In an attempt to legitimize fraud, Instant Recall donates a percentage of collected fees to charity – which affiliates exploit in their marketing pitches.
Donating to charity does not legalize the running of a pyramid scheme.
Running a pyramid scheme, deceptive marketing, making misleading income claims and failing to make appropriate disclosures to consumers are all violations of the FTC Act.
As for Instant Recall the MLM opportunity, like any pyramid scheme that’ll collapse when recruitment inevitably dies out.
The math behind MLM pyramid schemes guarantees the majority of participants lose money.
Update 9th March 2023 – Paul Schneider has been in touch to provide clarification on the flow of money within Instant Recall.
Schneider claims Instant Recall pays Google $7 a month for access to their “mapping API”.
Instant Recall affiliates purportedly contribute $3.99 a month towards this, with the rest covered by revenue generated on the sale of collected data.
When I pressed Schneider on who Instant Recall is selling mapping data to, he cited Narrative, Foursquare and Habr.
The representation is that revenue generated by selling data to these companies, covers the remaining $3.01 paid to Google each month, Instant Recall commissions and business overhead.
I remain doubtful but that’s what Schneider claims.

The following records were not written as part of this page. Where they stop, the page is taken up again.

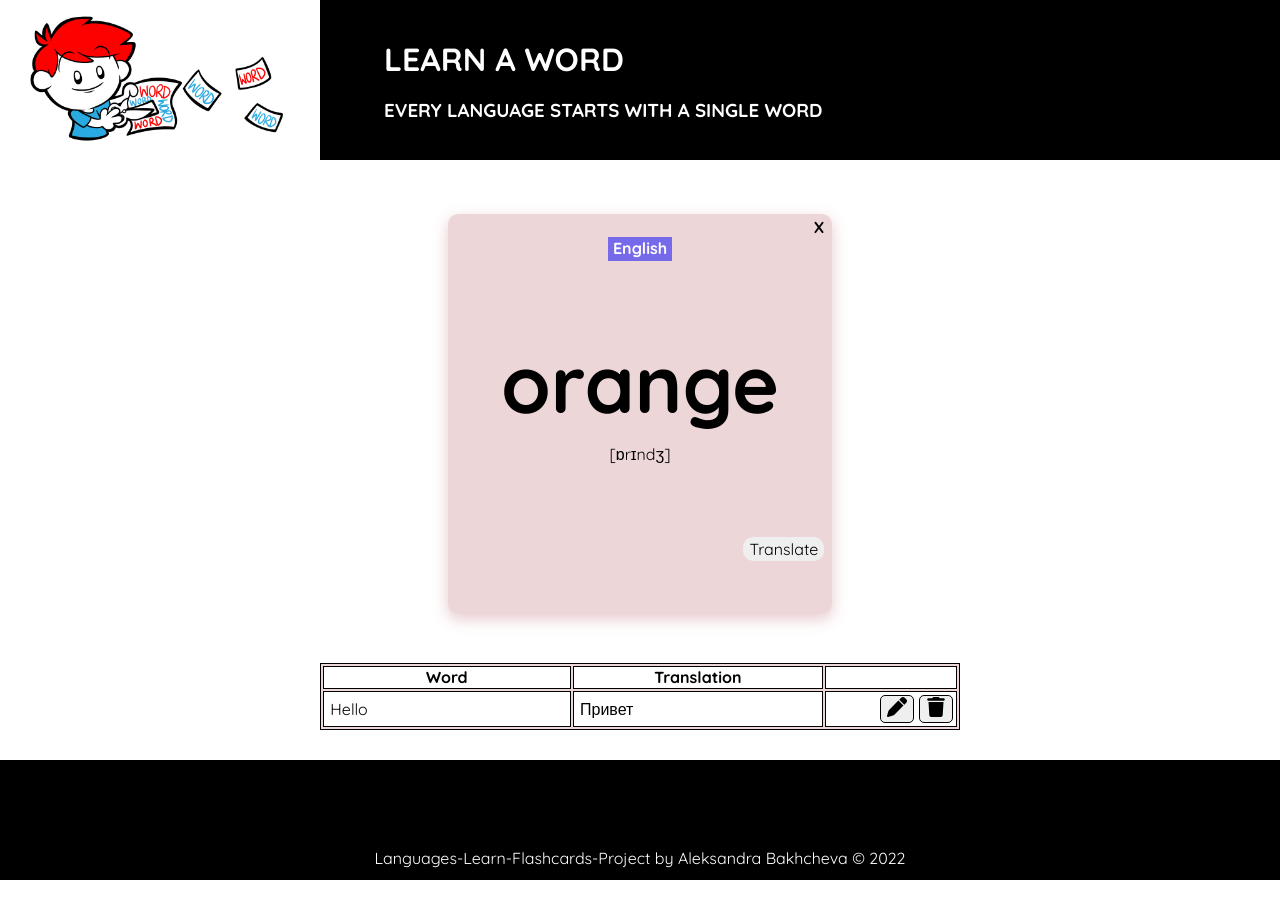
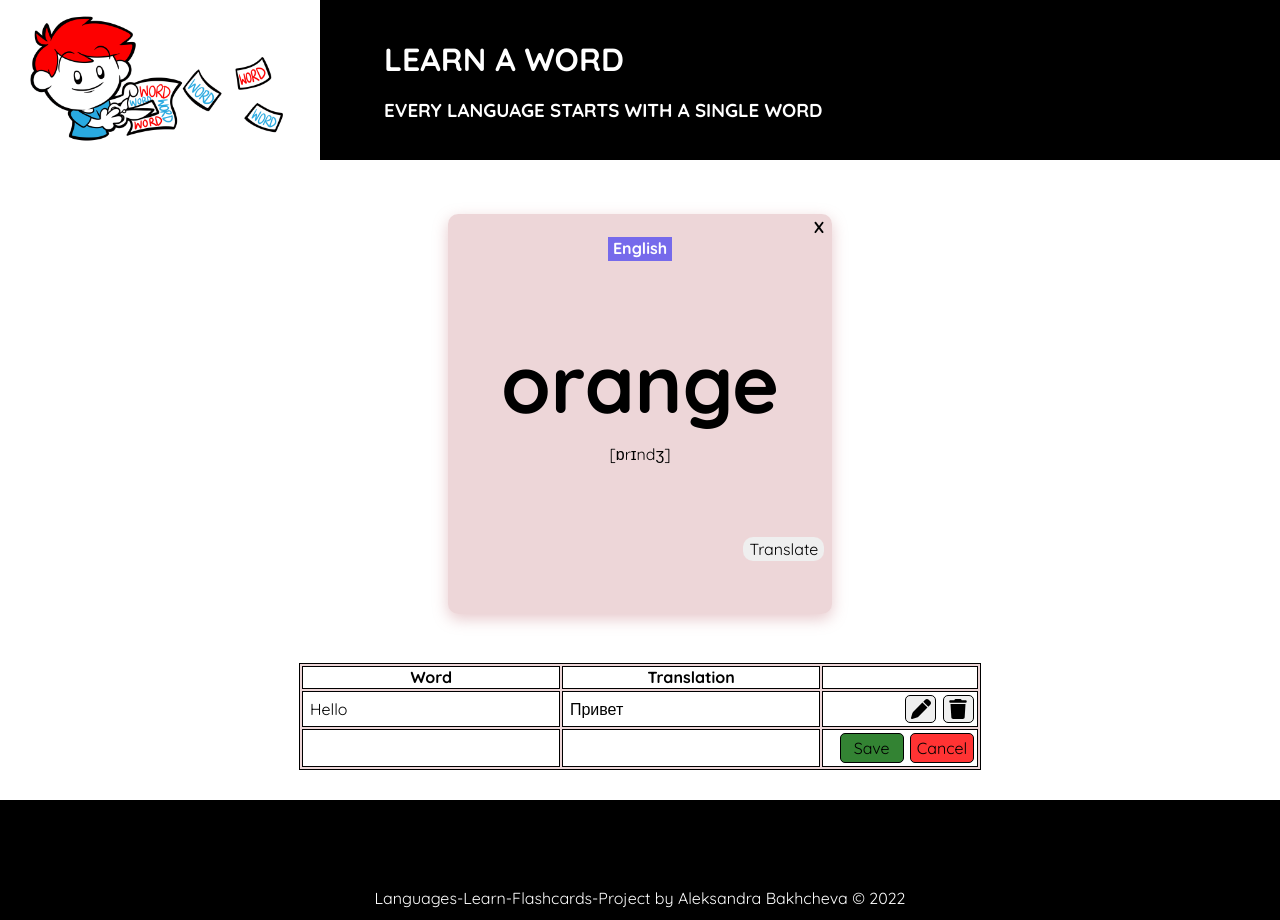
Before and after one commit to AleksandraBakhcheva/flashcards_app, a React (Create React App) app: page / in a window 1280 px wide. Before the commit the page ends 880 px from the top, so only its background shows below. Built offline with nearby package versions, Linux system fonts and the light colour scheme.

Commit message:
edit/cancel buttons state added

```diff
--- a/src/assets/components/EditDeleteButtons.jsx
+++ /dev/null
@@ -1,30 +0,0 @@
-import "../styles/words_list_item.css";
-import pen from "../images/pen.svg";
-import trash from "../images/trash.svg";
-import React, { useState } from "react";
-import SaveCancelButtons from "./SaveCancelButtons"
-
-function EditDeleteButtons(props) {
-
-    const [edit, isHidden] = useState(props.edit === false);
-
-    const editListItem = () => {
-        isHidden(!edit);
-    }
-
-    return (
-        <>
-            {edit ? <SaveCancelButtons /> : null}
-            <td className={"item_modify buttons" + (edit ? " hidden" : "")}>
-                <button onClick={editListItem} className="wordslist__edit">
-                    <img src={pen} alt="pen" />
-                </button>
-                <button className="wordslist__delete">
-                    <img src={trash} alt="trash" />
-                </button>
-            </td>
-        </>
-    );
-}
-
-export default EditDeleteButtons;
--- a/src/assets/components/SaveCancelButtons.jsx
+++ /dev/null
@@ -1,24 +0,0 @@
-import "../styles/words_list_add.css";
-import React, { useState } from "react";
-import EditDeleteButtons from "./EditDeleteButtons";
-
-function SaveCancelButtons(props) {
-
-    const [cancel, isCanceled] = useState(props.cancel === false);
-
-    const cancelListItem = () => {
-        isCanceled(!cancel);
-    }
-
-    return (
-        <>
-            {cancel ? <EditDeleteButtons /> : null}
-            <td className={"wordslist__add buttons" + (cancel ? " hidden" : "")}>
-                <button className="wordslist__save">Save</button>
-                <button onClick={cancelListItem} className="wordslist__cancel">Cancel</button>
-            </td>
-        </>
-    );
-}
-
-export default SaveCancelButtons;
--- a/src/assets/components/WordsListAdd.jsx
+++ b/src/assets/components/WordsListAdd.jsx
@@ -1,29 +1,34 @@
 import "../styles/words_list_add.css";
 import React, { useState } from "react";
-import EditDeleteButtons from "./EditDeleteButtons";
+import WordsListItem from "./WordsListItem";
 
 
 function WordsListAdd(props) {
 
+    const {word, translation} = props;
+
     const [cancel, isCanceled] = useState(props.cancel === false);
 
-    const cancelChange = () => {
+    const cancelListItem = () => {
         isCanceled(!cancel);
-    };
+    }
 
     return (
-        <tr className="wordslist__item__box_add">
-            <td className="wordslist__add">
-                <input type="text" className="wordslist__add"></input>
-            </td>
-            <td className="wordslist__add">
+        <>
+            {cancel ? <WordsListItem word={"Hello"} translation={"Привет"} /> : null}
+            <tr className={"wordslist__item__box_add" + (cancel ? " hidden" : "")}>
+                <td>
                     <input type="text" className="wordslist__add"></input>
-            </td>
-            <td className="wordslist__add buttons">{cancel ? <EditDeleteButtons /> : null}
-                <button className={"wordslist__save" + (cancel ? " hidden" : "")}>Save</button>
-                <button onClick={cancelChange} className={"wordslist__cancel" + (cancel ? " hidden" : "")}>Cancel</button>
-            </td>
-        </tr>
+                </td>
+                <td>
+                    <input type="text" className="wordslist__add"></input>
+                </td>
+                <td className="wordslist__add buttons">
+                    <button className="wordslist__save">Save</button>
+                    <button onClick={cancelListItem} className="wordslist__cancel">Cancel</button>
+                </td>
+            </tr>
+        </>
     );
 }
 
--- a/src/assets/components/WordsListItem.jsx
+++ b/src/assets/components/WordsListItem.jsx
@@ -1,17 +1,35 @@
 import "../styles/words_list_item.css";
-import EditDeleteButtons from "./EditDeleteButtons";
-
+import pen from "../images/pen.svg";
+import trash from "../images/trash.svg";
+import React, { useState } from "react";
+import WordsListAdd from "./WordsListAdd";
 
 function WordsListItem(props) {
 
     const {word, translation} = props;
 
+    const [edit, isHidden] = useState(props.edit === false);
+
+    const editListItem = () => {
+        isHidden(!edit);
+    }
+
     return (
-        <tr className={"wordslist__item__box"}>
-            <td className="item_modify">{word}</td>
-            <td className="item_modify">{translation}</td>
-            <EditDeleteButtons />
-        </tr>
+        <>
+            {edit ? <WordsListAdd /> : null}
+            <tr className={"wordslist__item__box" + (edit ? " hidden" : "")}>
+                <td className="item_modify">{word}</td>
+                <td className="item_modify">{translation}</td>
+                <td className="item_modify buttons">
+                    <button onClick={editListItem} className="wordslist__edit">
+                        <img src={pen} alt="pen" />
+                    </button>
+                    <button className="wordslist__delete">
+                        <img src={trash} alt="trash" />
+                    </button>
+                </td>
+            </tr>
+        </>
     );
 }
 
--- a/src/assets/components/WordsListTable.jsx
+++ b/src/assets/components/WordsListTable.jsx
@@ -15,7 +15,7 @@ function WordslistTable() {
                 </thead>
                 <tbody>
                     <WordsListItem word={"Hello"} translation={"Привет"} />
-                    {/* <WordsListAdd /> */}
+                    <WordsListAdd />
                 </tbody>
 
             </table>
--- a/src/assets/styles/words_list_add.css
+++ b/src/assets/styles/words_list_add.css
@@ -1,19 +1,15 @@
-.wordslist__item__box_add {
-    width: 100%;
-    height: 4vh;
-}
 .wordslist__item__box_add td {
     padding: 0;
 }
 .wordslist__add {
     width: 20vw;
-    height: 4vh;
+    height: 4.5vh;
     padding: 0;
     border: var(--general-table-border);
     background-color: var(--header-footer-color);
 }
 .buttons {
-    width: 10vw;
+    width: 12vw;
 }
 .wordslist__save, .wordslist__cancel {
     width: 5vw;
--- a/src/assets/styles/words_list_item.css
+++ b/src/assets/styles/words_list_item.css
@@ -11,12 +11,15 @@
     border: var(--general-table-border);
 }
 .buttons {
+    display: flex;
     width: 10vw;
-    display: flex;
+    padding: 0;
     justify-content: flex-end;
+    border: var(--general-table-border);
 }
 .wordslist__edit, .wordslist__delete {
     margin: 2%;
+    padding: 2% 3% 0 3%;
     border: var(--general-table-border);
     border-radius: 5px;
     cursor: pointer;
```
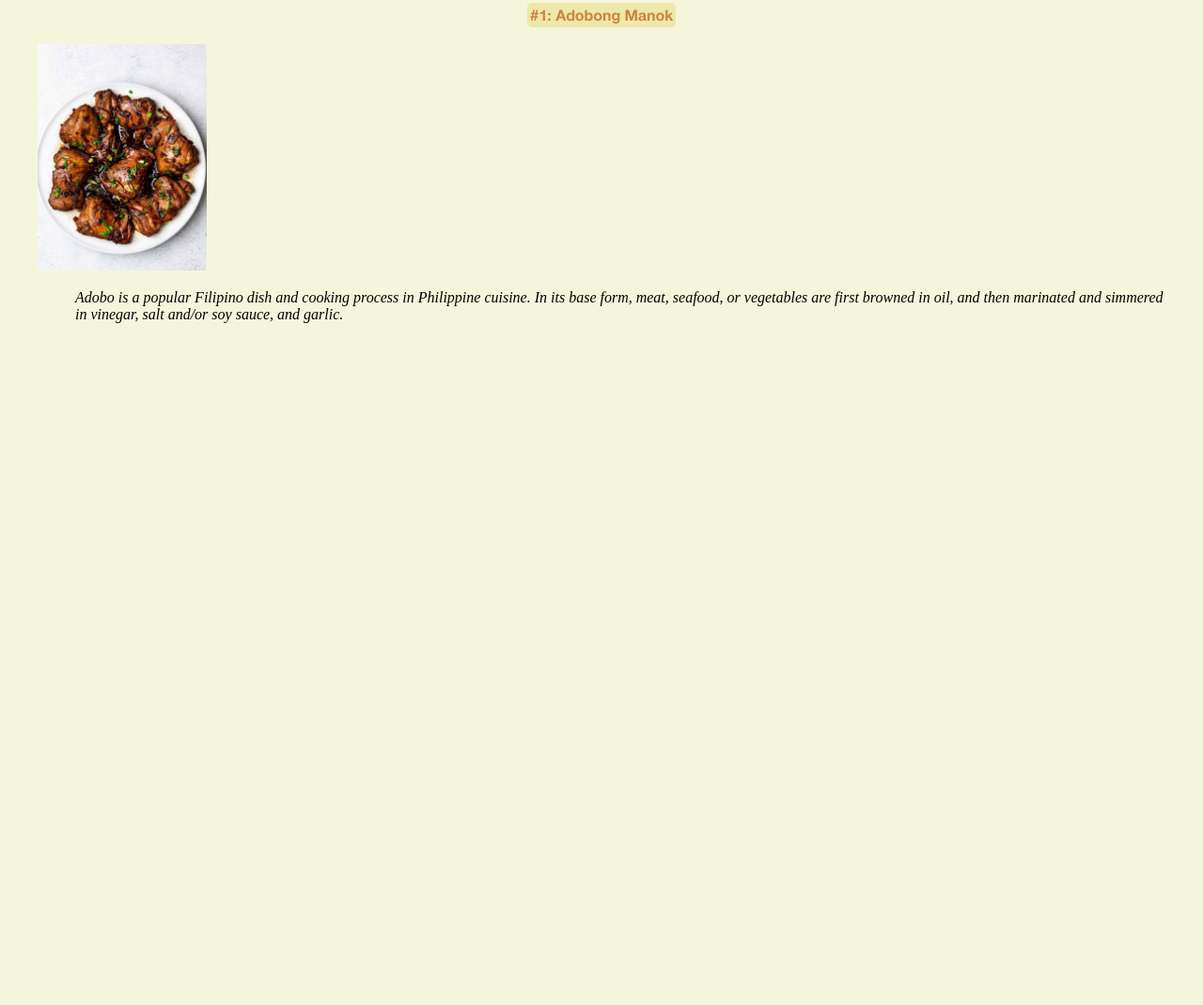
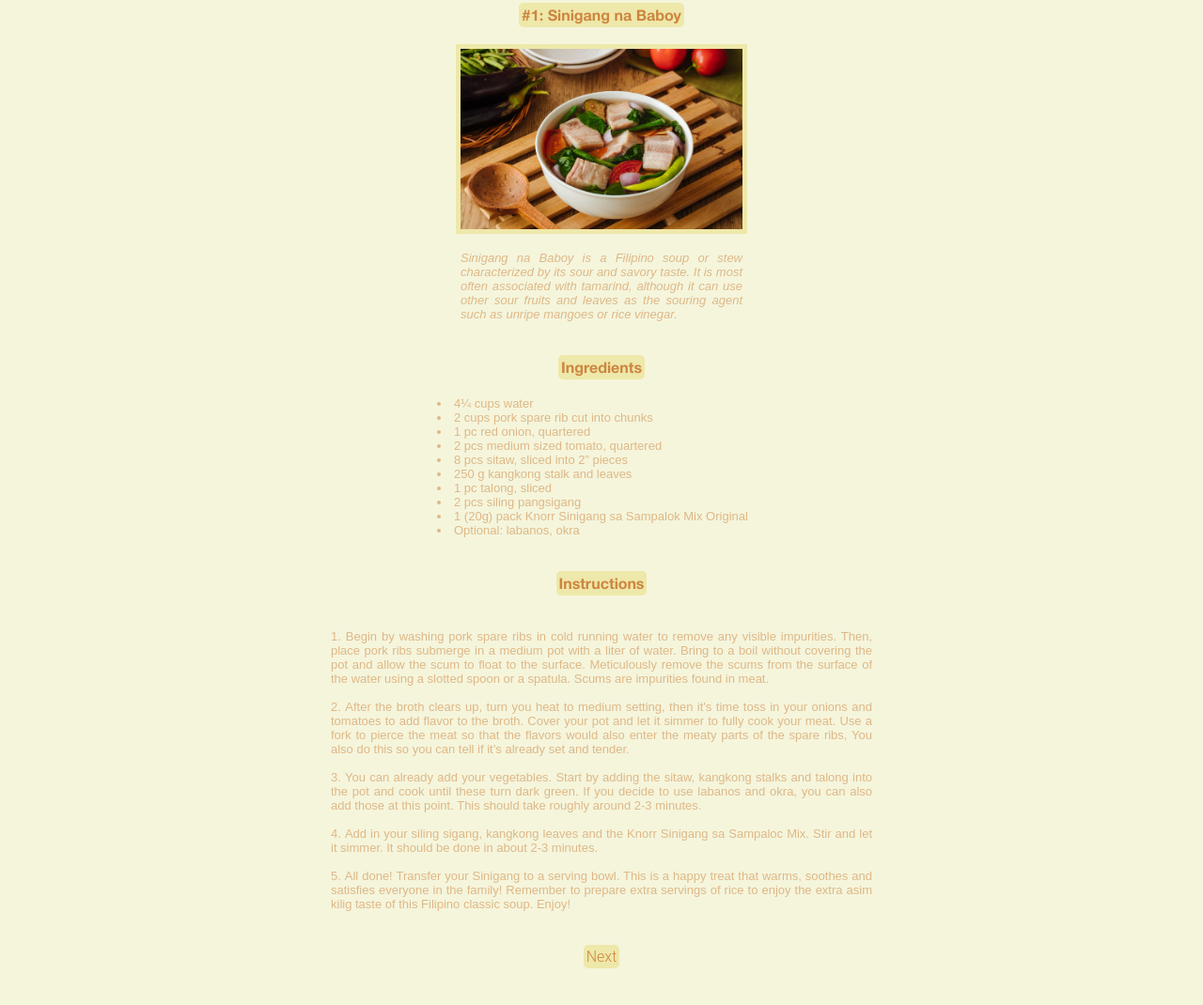
Before and after one commit to zarrapha/Food, a plain HTML site: page Index.html in a window 1280 px wide. Shown: the part 132-1202 px from the top of the page at 94% size. Before the commit the page ends 800 px from the top, so only its background shows below. Drawn offline with Linux system fonts and the light colour scheme; files whose address does not match are found by name; a web font is replaced by a local one.

Commit message:
Template complete
-1st page & 2nd page done
-Next and previous button done

```diff
--- a/Index.html
+++ b/Index.html
@@ -1,26 +1,108 @@
 <!DOCTYPE html>
 <html>
+
   <head>
     <title>My Favorite Dishes</title>
   </head>
 
-  <link rel="stylesheet" href="style.css" />
+<link rel="stylesheet" href="style.css"/>
+
+<style>
+img {
+  display: block;
+  margin: auto;
+  border-style: solid;
+  border-color: palegoldenrod;
+  border-width: 5px;
+}
+</style>
 
 <body>
 <h1>My Favorite Dishes</h1>
+
  <br />
  <br />
 
-    <div>
-      <h2>#1: Adobong Manok</h2>
+<h2>#1: Sinigang na Baboy</h2>
+
  <br>
-      <img src="img/adobo.jpg" width="15%"/>
-    </div>
+
+<img src="img/Sinigang.jpg" width="25%"/>
+
+ <br>
 
 <dl><i>
-    <ol>Adobo is a popular Filipino dish and cooking process in Philippine cuisine. In its base form, meat, seafood, or vegetables are first browned in oil, and then marinated and simmered in vinegar, salt and/or soy sauce, and garlic. </ol>
+  Sinigang na Baboy is a Filipino soup or stew characterized by its sour and savory taste.
+  It is most often associated with tamarind, although it can use other sour fruits and leaves
+  as the souring agent such as unripe mangoes or rice vinegar.
 </dl></i>
 
+ <br> <br>
+
+<h3>Ingredients</h3>
+
+ <br>
+
+<ul>
+  <li>4¼ cups water</li>
+  <li>2 cups pork spare rib cut into chunks</li>
+  <li>1 pc red onion, quartered</li>
+  <li>2 pcs medium sized tomato, quartered</li>
+  <li>8 pcs sitaw, sliced into 2” pieces</li>
+  <li>250 g kangkong stalk and leaves</li>
+  <li>1 pc talong, sliced</li>
+  <li>2 pcs siling pangsigang</li>
+  <li>1 (20g) pack Knorr Sinigang sa Sampalok Mix Original</li>
+  <li>Optional: labanos, okra</li>
+</ul>
+
+<br> <br>
+
+<h4>Instructions</h4>
+
+ <br> <br>
+
+<ol>
+    <li>Begin by washing pork spare ribs in cold running water to remove any visible impurities.
+        Then, place pork ribs submerge in a medium pot with a liter of water.
+        Bring to a boil without covering the pot and allow the scum to float to the surface.
+        Meticulously remove the scums from the surface of the water using a slotted spoon or a spatula.
+        Scums are impurities found in meat.
+    </li>
+
+    <br>
+
+    <li>After the broth clears up, turn you heat to medium setting,
+        then it's time toss in your onions and tomatoes to add flavor to the broth.
+        Cover your pot and let it simmer to fully cook your meat.
+        Use a fork to pierce the meat so that the flavors would also enter the meaty parts of the spare ribs,
+        You also do this so you can tell if it’s already set and tender.
+    </li>
+
+    <br>
+
+    <li>You can already add your vegetables. Start by adding the sitaw, kangkong stalks and talong
+        into the pot and cook until these turn dark green. If you decide to use labanos and okra,
+        you can also add those at this point. This should take roughly around 2-3 minutes.
+    </li>
+
+    <br>
+
+    <li>Add in your siling sigang, kangkong leaves and the Knorr Sinigang sa Sampaloc Mix. Stir and let it simmer.
+        It should be done in about 2-3 minutes.
+    </li>
+
+    <br>
+
+    <li>All done! Transfer your Sinigang to a serving bowl. This is a happy treat that warms,
+        soothes and satisfies everyone in the family! Remember to prepare extra servings of rice
+        to enjoy the extra asim kilig taste of this Filipino classic soup. Enjoy!
+    </li>
+</ol>
+
+<br> <br>
+
+<a href="02.html"> Next </a>
 
 </body>
 </html>
--- a/style.css
+++ b/style.css
@@ -1,13 +1,16 @@
+/* Peru for heading, Burlywood for descriptions, palegoldenrod for borders and outlines */
+
 h1 {
   text-align: center;
   font-family: roboto;
   font-weight: 700;
-  color: wheat;
+  color: peru;
 }
-h2 {
+
+:where(h2, h3, h4, h5, h6) {
   text-align: center;
   font-family: helvetica;
-  font-weight: 700;
+  font-weight: 700; /* 500 is normal text, 700 is bold text for Helvetica */
   font-size: medium;
   color: peru;
   margin: 0 auto;
@@ -23,8 +26,79 @@ body {
   margin: 40px;
 }
 
-img {
-  border: 10px black;
+dl {
+  max-width: 25%;
+  margin: 0 auto;
+  text-align: justify;
+  font-size: small;
+  font-family: arial;
+  color: burlywood;
+}
+
+ul {
+  max-width: 50%;
+  margin: 0 auto;
+  text-align: justify;
+  font-size: small;
+  font-family: arial;
+  color: burlywood;
+  list-style-position: inside;
+  padding-left: 10px;
+}
+
+ol {
+  max-width: 80%;
+  margin: 0 auto;
+  text-align: justify;
+  font-size: small;
+  font-family: arial;
+  color: burlywood;
+  list-style-position: outside;
+  padding-left: 0;
+}
+
+li {
+  max-width: 60%;
+  margin: 0 auto;
+  text-align: justify;
+  font-size: small;
+  font-family: arial;
+  color: burlywood;
+  list-style-position: inside;
+  padding-left: 0;
+}
+
+a {
+  font-family: roboto;
+  font-weight: 300;
+  font-style: bold;
+  font-size: medium;
+  text-align: center;
+  text-decoration-line: none;
+  display: table;
+  margin: 0 auto;
+  border-style: solid;
+  border-color: palegoldenrod;
+  border-radius: 5px;
+  background-color: palegoldenrod;
+}
+
+a:link {
+  color: peru;
+}
+
+a:visited {
+  color: burlywood;
+}
+
+a:hover {
+  color: beige;
+}
+
+.button-container {
+  display: flex;
+  gap: 5px;
+  justify-content: center;
 }
 
 /* Roboto font */
@@ -39,6 +113,7 @@ div {
   font-family: roboto;
 }
 
+/* Roboto font (Italic) */
 @font-face {
   font-family: roboto;
   src: url(Roboto-LightItalic) format("truetype");
```
Also changed, not shown: 02.html (added, +99 -0 lines), fonts/opensans.ttf (deleted), img/sinigang.jpg (added). Lines whose indentation alone changed are shown as unchanged.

With respect to Instant Recall operating as a pyramid scheme, it remains a concern if the majority of paid Instant Recall app users are also affiliates.
Paul Schneider and his main promoters have private recruiting videos that claim that the $3.99 is not charged by the company but it is required by and paid to Google because of the expense’s associated with the accumulation and sales of data. The truth?
Google as in Google’s App Store? They don’t have anything to do with data collection. And even if they did, that’d be a cost to the business, not the end-user.
What’s worse than getting nothing and having your data harvested? Paying someone to harvest your data.
Fees collected are being used to fund Instant Recall’s compensation plan. Note the commissions don’t exceed the $3.99 monthly fee.
Got it. Thanks!
I wanted to try their withdrawal and if the withdrawal is not possible , that means that the site is a complete scam site.
Instant Recall is a scam because of its business model. Whether you get paid in a pyramid scheme is irrespective of it being a scam.
The sooner you realize this, the sooner you stop getting scammed.
Review updated with input from Paul Schneider into Instant Recall’s revenue generation.